> **What the task asks**
Across the records that follow, how many lines contain the string "index"? Answer with the number only.

> **Records**

--- START ---

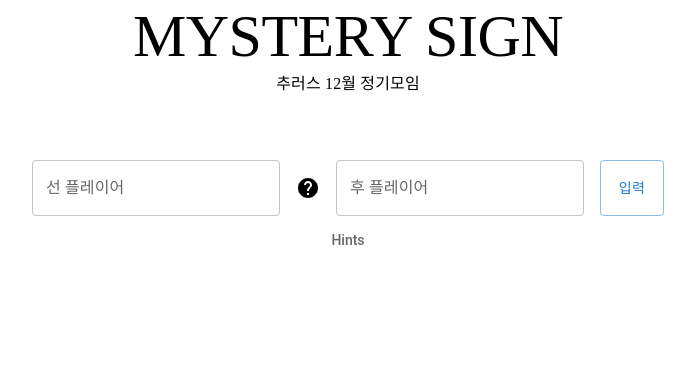
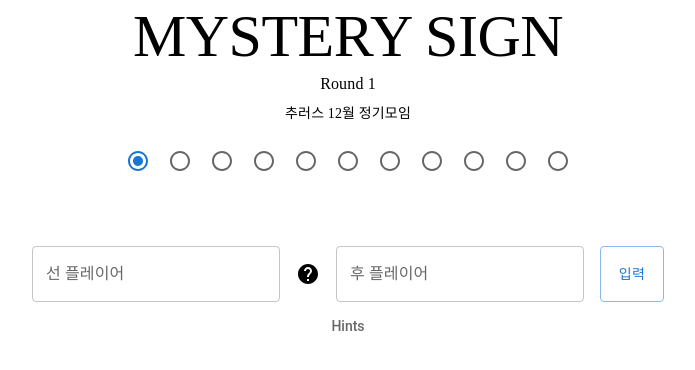
Before and after one commit to mgahn0706/mystery-sign, a React (Create React App) app: page / in a window 1280 px wide. Shown: the top 370 px of the page, without its empty margins (292-987 px from the left). Built offline with nearby package versions, Linux system fonts and the light colour scheme.

Commit message:
feat: round 기능 구현

```diff
--- a/src/HintInput/index.tsx
+++ b/src/HintInput/index.tsx
@@ -21,12 +21,7 @@ export default function HintInput({ onEnterHint }: HintInputProps) {
   const result = useMysterySign({ ...enteredValue, round: 1 });
 
   return (
-    <Box
-      display="flex"
-      sx={{
-        mt: 8,
-      }}
-    >
+    <Box display="flex">
       <TextField
         id="outlined-basic"
         label={isPlayerOneFirst ? "선 플레이어" : "후 플레이어"}
--- a/src/Main/index.tsx
+++ b/src/Main/index.tsx
@@ -1,5 +1,5 @@
-import { useState } from "react";
-import { Box, Typography } from "@mui/material";
+import { useEffect, useState } from "react";
+import { Box, Radio, RadioGroup, TextField, Typography } from "@mui/material";
 import HintInput from "../HintInput/index";
 import HintList from "../HintList";
 import { HintType } from "@/types";
@@ -7,10 +7,29 @@ import { HintType } from "@/types";
 export default function Main() {
   const [hintList, setHintList] = useState<HintType[]>([]);
   const [round, setRound] = useState(1);
+  //라운드 변경 시 확인 모달을 띄우고, 확인 시 힌트 리스트를 지우고 라운드를 변경합니다.
+  const handleChange = (event) => {
+    if (
+      window.confirm(
+        `${round}라운드롤 종료하고 ${event.target.value}라운드를 시작할까요?`
+      )
+    ) {
+      setRound(event.target.value);
+      setHintList([]);
+    }
+  };
 
   const useHandleEnterHint = (hint: HintType) => {
     setHintList([...hintList, hint]);
   };
+
+  const controlProps = (item: string) => ({
+    checked: `${round}` === item,
+    onChange: handleChange,
+    value: item,
+    name: "color-radio-button-demo",
+    inputProps: { "aria-label": item },
+  });
 
   return (
     <>
@@ -18,9 +37,33 @@ export default function Main() {
         MYSTERY SIGN
       </Typography>
       <Typography fontFamily="Zen Dots" variant="body1">
+        Round {round}
+      </Typography>
+      <Typography mt={1} fontFamily="Zen Dots" variant="body2">
         추러스 12월 정기모임
       </Typography>
-      <Box display="flex" justifyContent="center">
+      <Box sx={{ mt: 2 }} display="flex" justifyContent="center">
+        <RadioGroup row name="use-radio-group" defaultValue="first">
+          <Radio {...controlProps("1")} />
+          <Radio {...controlProps("2")} />
+          <Radio {...controlProps("3")} />
+          <Radio {...controlProps("4")} />
+          <Radio {...controlProps("5")} />
+          <Radio {...controlProps("6")} />
+          <Radio {...controlProps("7")} />
+          <Radio {...controlProps("8")} />
+          <Radio {...controlProps("9")} />
+          <Radio {...controlProps("10")} />
+          <Radio {...controlProps("11")} />
+        </RadioGroup>
+      </Box>
+      <Box
+        sx={{
+          mt: 8,
+        }}
+        display="flex"
+        justifyContent="center"
+      >
         <HintInput onEnterHint={useHandleEnterHint} />
       </Box>
       <HintList hintList={hintList} />
--- a/src/MysterySignFunction/index.ts
+++ b/src/MysterySignFunction/index.ts
@@ -1,5 +1,3 @@
-const prob1 = ({ first, second }: { first: string; second: string }) => {
+export const prob1 = ({ first, second }: { first: string; second: string }) => {
   return Number(first) + Number(second);
 };
-
-export default prob1;
--- a/src/hooks/useMysterySign/index.ts
+++ b/src/hooks/useMysterySign/index.ts
@@ -1,4 +1,4 @@
-import prob1 from "../../MysterySignFunction";
+import { prob1 } from "../../MysterySignFunction";
 
 interface useMysterySignProps {
   first: string;
```
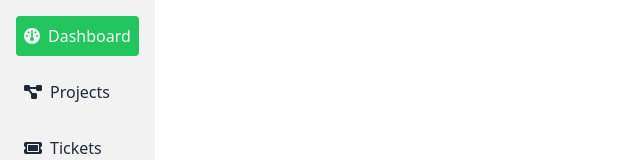
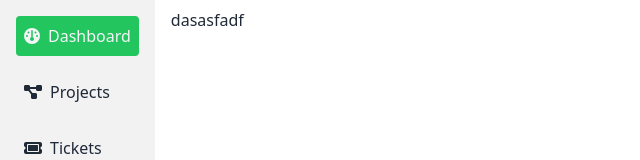
Before and after one commit to nagaokakid/mantis-2.0, a React (Vite) app: page /home in a window 1280 px wide. Shown: the top 160 px of the page, without its empty margins (0-640 px from the left). Built offline with nearby package versions, Linux system fonts and the light colour scheme.

Commit message:
resolved width issue for home menu by specifying min width to screen

```diff
--- a/src/features/home/Dashboard.tsx
+++ b/src/features/home/Dashboard.tsx
@@ -2,7 +2,8 @@
 
 const Dashboard = () => {
   return (
-    <div>Dashboard</div>
+    <div> <h1>dasasfadf</h1></div>
+
   )
 }
 
--- a/src/features/home/HomeContent.tsx
+++ b/src/features/home/HomeContent.tsx
@@ -1,15 +1,22 @@
 import {MenuItemContext} from './MenuItemContext';
 import HomeMenu from './HomeMenu';
 import {useState, useContext} from 'react';
+import Dashboard from './Dashboard';
 
 
 const HomeContent: React.FC = () => {
   const [selectedItem, setSelectedItem] = useState("Dashboard");
 
   return (
+    <div className="flex max-w-screen overflow-x-hidden">
     <MenuItemContext.Provider value={{selectedItem, setSelectedItem}}>
       <HomeMenu></HomeMenu>
+      <div className="mx-4 my-2">
+      {selectedItem === "Dashboard" && <Dashboard/>}
+      {selectedItem === "Projects"}
+      </div>
     </MenuItemContext.Provider>
+    </div>
   )
 }
 
--- a/src/features/home/HomeMenu.tsx
+++ b/src/features/home/HomeMenu.tsx
@@ -26,7 +26,7 @@
 
   return (
 
-    <div className="flex flex-col justify-between w-fit h-screen">
+    <div className="flex flex-col justify-between min-w-fit h-screen">
       <ul className="menu-vertical bg-base-200 px-4 pt-4 space-y-4 flex flex-col flex-grow text-md">
         <li className={`flex hover:cursor-pointer ${getSelectedIcon("Dashboard")}`} onClick={() => handleIconClick("Dashboard")}>
           <div className="space-x-2 px-2 py-2">
```
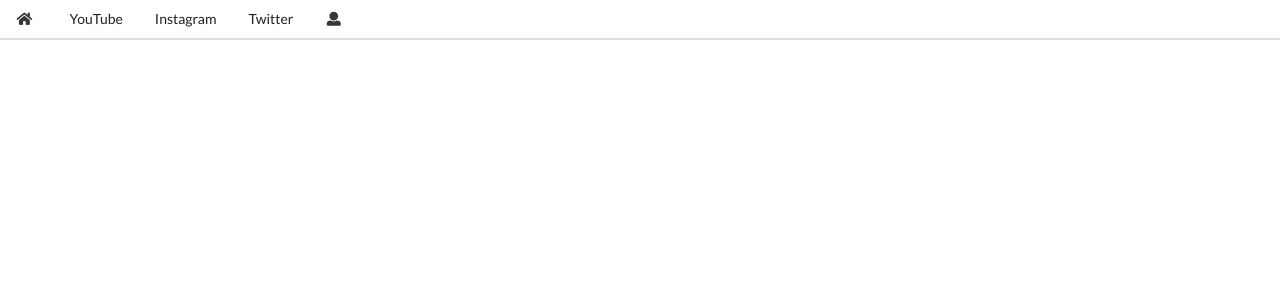
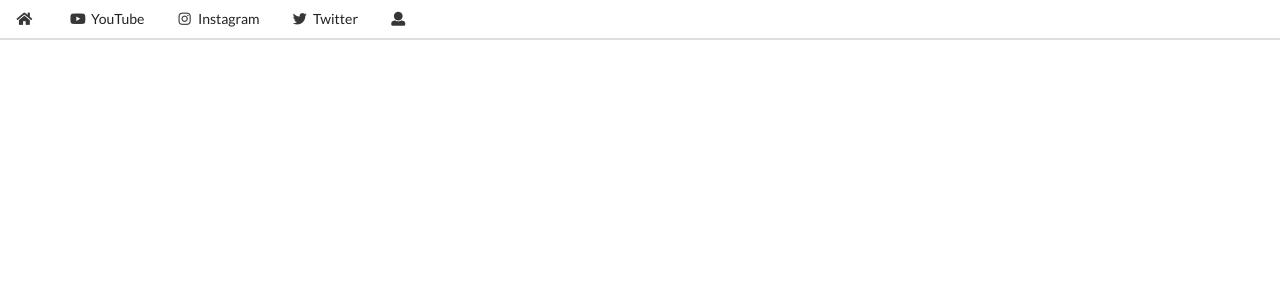
Before and after one commit to jake83/social, a React (Create React App) app: page / in a window 1280 px wide. Shown: the top 300 px of the page. Built offline with nearby package versions, Linux system fonts and the light colour scheme.

Commit message:
Starting to add in links

```diff
--- a/src/components/Header.js
+++ b/src/components/Header.js
@@ -5,19 +5,22 @@ const Header = () => {
   return (
     <div className="ui secondary pointing menu">
       <Link href="/" className="item">
-        <i className="home icon"></i>
+        <i className="home icon" />
       </Link>
       <Link href="/youtube" className="item">
+        <i className="youtube icon" />
         YouTube
       </Link>
       <Link href="/instagram" className="item">
+        <i className="instagram icon" />
         Instagram
       </Link>
       <Link href="/twitter" className="item">
+        <i className="twitter icon" />
         Twitter
       </Link>
       <Link href="/profile" className="item">
-        <i className="user icon"></i>
+        <i className="user icon" />
       </Link>
     </div>
   );
```
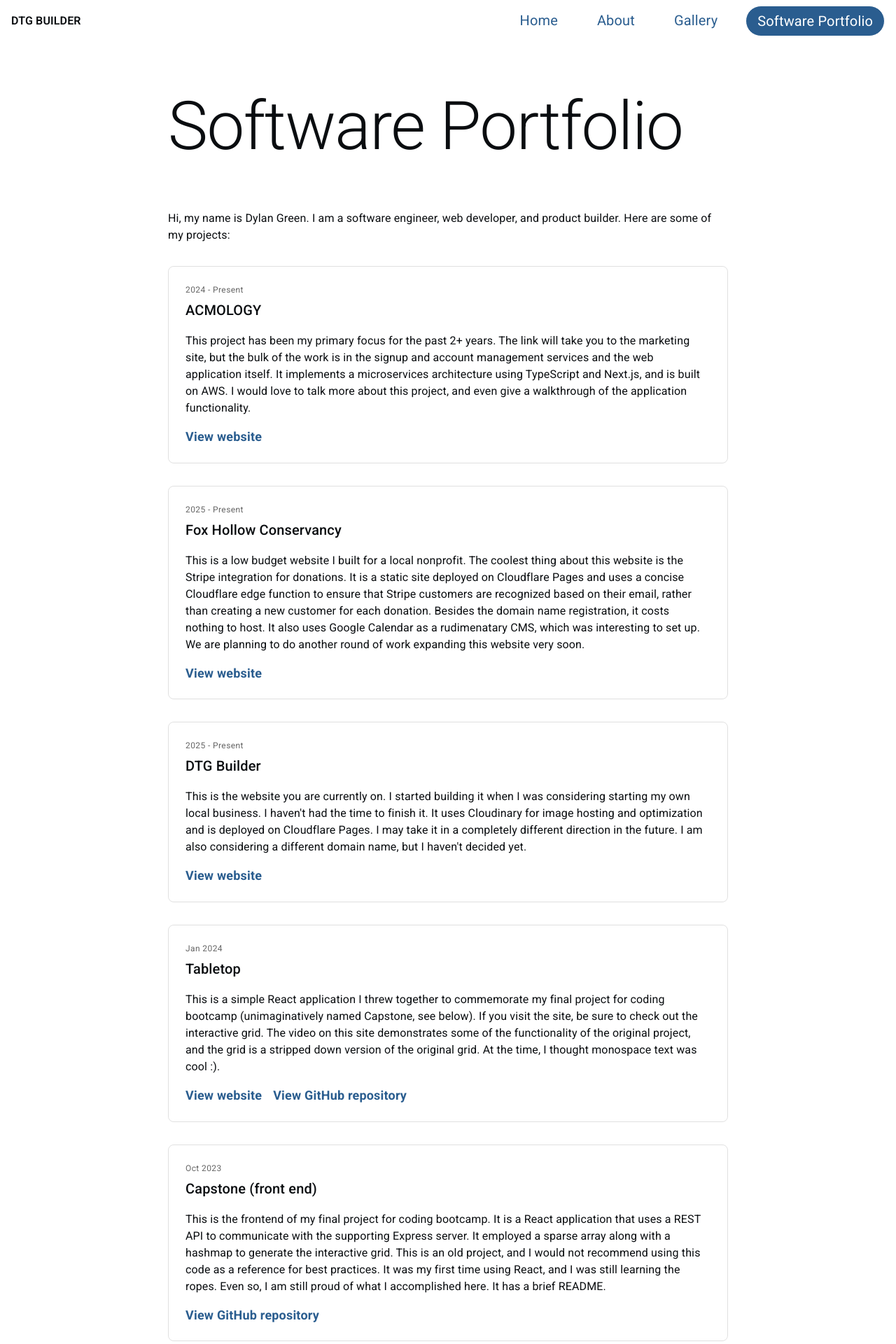
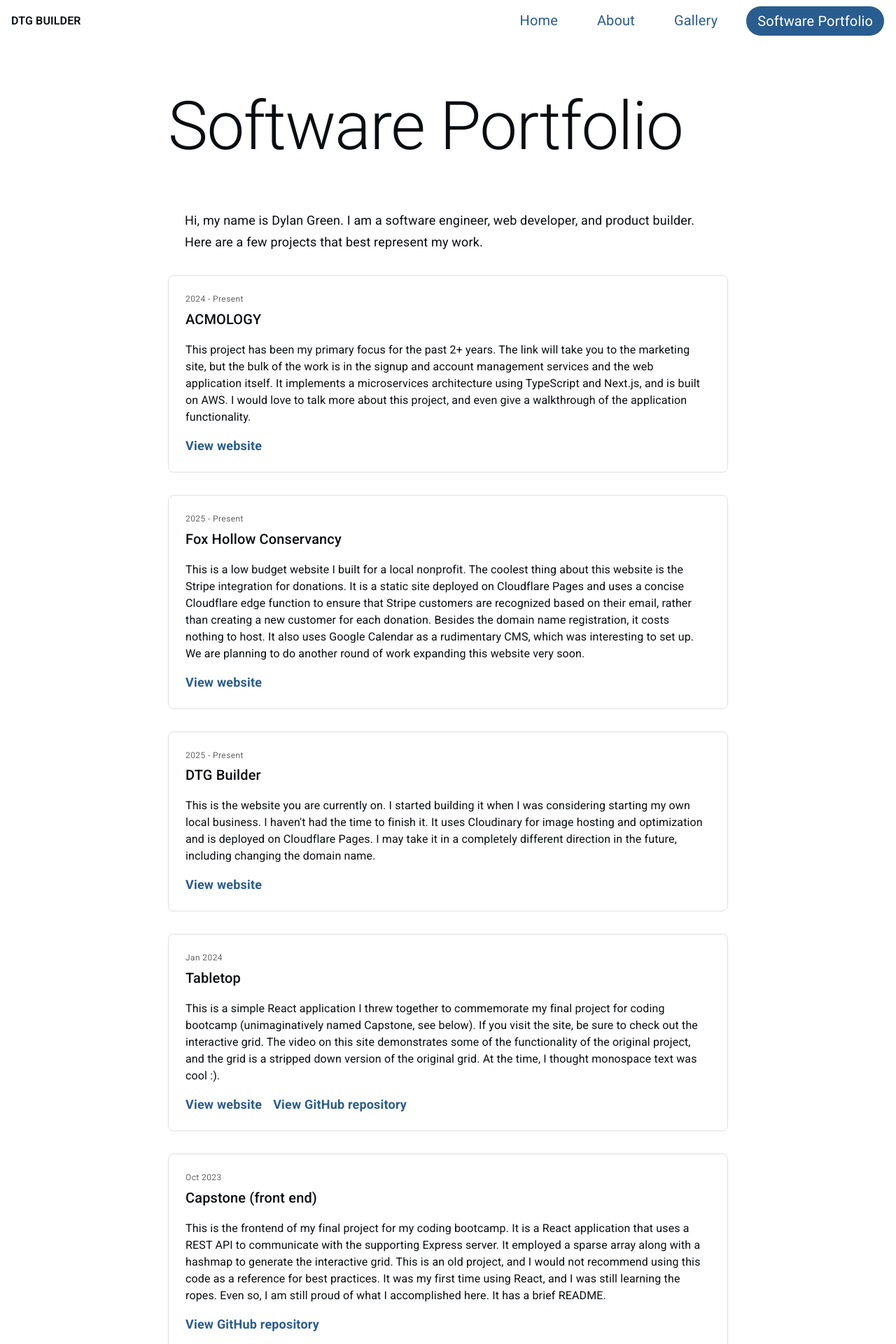
Before and after one commit to dtgbuilder/dtgbuilder, a Next.js app: page /software-portfolio in a window 1280 px wide. Shown: the top 1920 px of the page at 70% size. Built offline with nearby package versions, Linux system fonts and the light colour scheme.

Commit message:
fix typos

```diff
--- a/src/app/software-portfolio/page.tsx
+++ b/src/app/software-portfolio/page.tsx
@@ -29,13 +29,13 @@ const entries: PortfolioEntry[] = [
         date: "2025 - Present",
         websiteUrl: "https://foxhollowconservacy.org",
         title: "Fox Hollow Conservancy",
-        description: "This is a low budget website I built for a local nonprofit. The coolest thing about this website is the Stripe integration for donations. It is a static site deployed on Cloudflare Pages and uses a concise Cloudflare edge function to ensure that Stripe customers are recognized based on their email, rather than creating a new customer for each donation. Besides the domain name registration, it costs nothing to host. It also uses Google Calendar as a rudimenatary CMS, which was interesting to set up. We are planning to do another round of work expanding this website very soon."
+        description: "This is a low budget website I built for a local nonprofit. The coolest thing about this website is the Stripe integration for donations. It is a static site deployed on Cloudflare Pages and uses a concise Cloudflare edge function to ensure that Stripe customers are recognized based on their email, rather than creating a new customer for each donation. Besides the domain name registration, it costs nothing to host. It also uses Google Calendar as a rudimentary CMS, which was interesting to set up. We are planning to do another round of work expanding this website very soon."
     },
     {
         date: "2025 - Present",
         websiteUrl: "https://dtgbuilder.com",
         title: "DTG Builder",
-        description: "This is the website you are currently on. I started building it when I was considering starting my own local business. I haven't had the time to finish it. It uses Cloudinary for image hosting and optimization and is deployed on Cloudflare Pages. I may take it in a completely different direction in the future. I am also considering a different domain name, but I haven't decided yet."
+        description: "This is the website you are currently on. I started building it when I was considering starting my own local business. I haven't had the time to finish it. It uses Cloudinary for image hosting and optimization and is deployed on Cloudflare Pages. I may take it in a completely different direction in the future, including changing the domain name."
     },
     {
         date: "Jan 2024",
@@ -48,13 +48,13 @@ const entries: PortfolioEntry[] = [
         date: "Oct 2023",
         repositoryUrl: "https://github.com/dylangreencoding/capstone-client",
         title: "Capstone (front end)",
-        description: "This is the frontend of my final project for coding bootcamp. It is a React application that uses a REST API to communicate with the supporting Express server. It employed a sparse array along with a hashmap to generate the interactive grid. This is an old project, and I would not recommend using this code as a reference for best practices. It was my first time using React, and I was still learning the ropes. Even so, I am still proud of what I accomplished here. It has a brief README."
+        description: "This is the frontend of my final project for my coding bootcamp. It is a React application that uses a REST API to communicate with the supporting Express server. It employed a sparse array along with a hashmap to generate the interactive grid. This is an old project, and I would not recommend using this code as a reference for best practices. It was my first time using React, and I was still learning the ropes. Even so, I am still proud of what I accomplished here. It has a brief README."
     },
     {
         date: "Oct 2023",
         repositoryUrl: "https://github.com/dylangreencoding/capstone-server",
         title: "Capstone (back end)",
-        description: "This is the backend of my final project for coding bootcamp. It is a Node.js application that uses Express to provide a REST API for the frontend. It implements JWT authentication for user login and registration, and was built on a noSQL database called HarperDB. It also uses Socket.IO to provide real-time board-sharing and chat functionality. Unlike most of my other projects which all use TypeScript, this project was built using JavaScript. It was my first time using Node.js and Express, and I learned a lot from this project. Both the frontend and backend of this project were formerly deployed on Heroku, but I took them down to avoid the monthly expense. It has a brief README."
+        description: "This is the backend of my final project for my coding bootcamp. It is a Node.js application that uses Express to provide a REST API for the frontend. It implements JWT authentication for user login and registration, and was built on a NoSQL database called HarperDB. It also uses Socket.IO to provide real-time board-sharing and chat functionality. Unlike most of my other projects which all use TypeScript, this project was built using JavaScript. It was my first time using Node.js and Express, and I learned a lot from this project. Both the frontend and backend of this project were formerly deployed on Heroku, but I took them down to avoid the monthly expense. It has a brief README."
     }
 ];
 
@@ -81,8 +81,16 @@ export default function Page() {
                     gap: 4
                 }}
             >
-                <Typography>
-                    Hi, my name is Dylan Green. I am a software engineer, web developer, and product builder. Here are some of my projects:
+                <Typography
+                    variant="body1"
+                    sx={{
+                        px: 3,
+                        fontSize: "1.125rem",
+                        lineHeight: 1.7
+                    }}
+                >
+                    Hi, my name is Dylan Green. I am a software engineer, web developer, and
+                    product builder. Here are a few projects that best represent my work.
                 </Typography>
                 {entries.map((entry) => (
                     <PortfolioFeature
```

--- END ---

> **Reply to the exercise**
9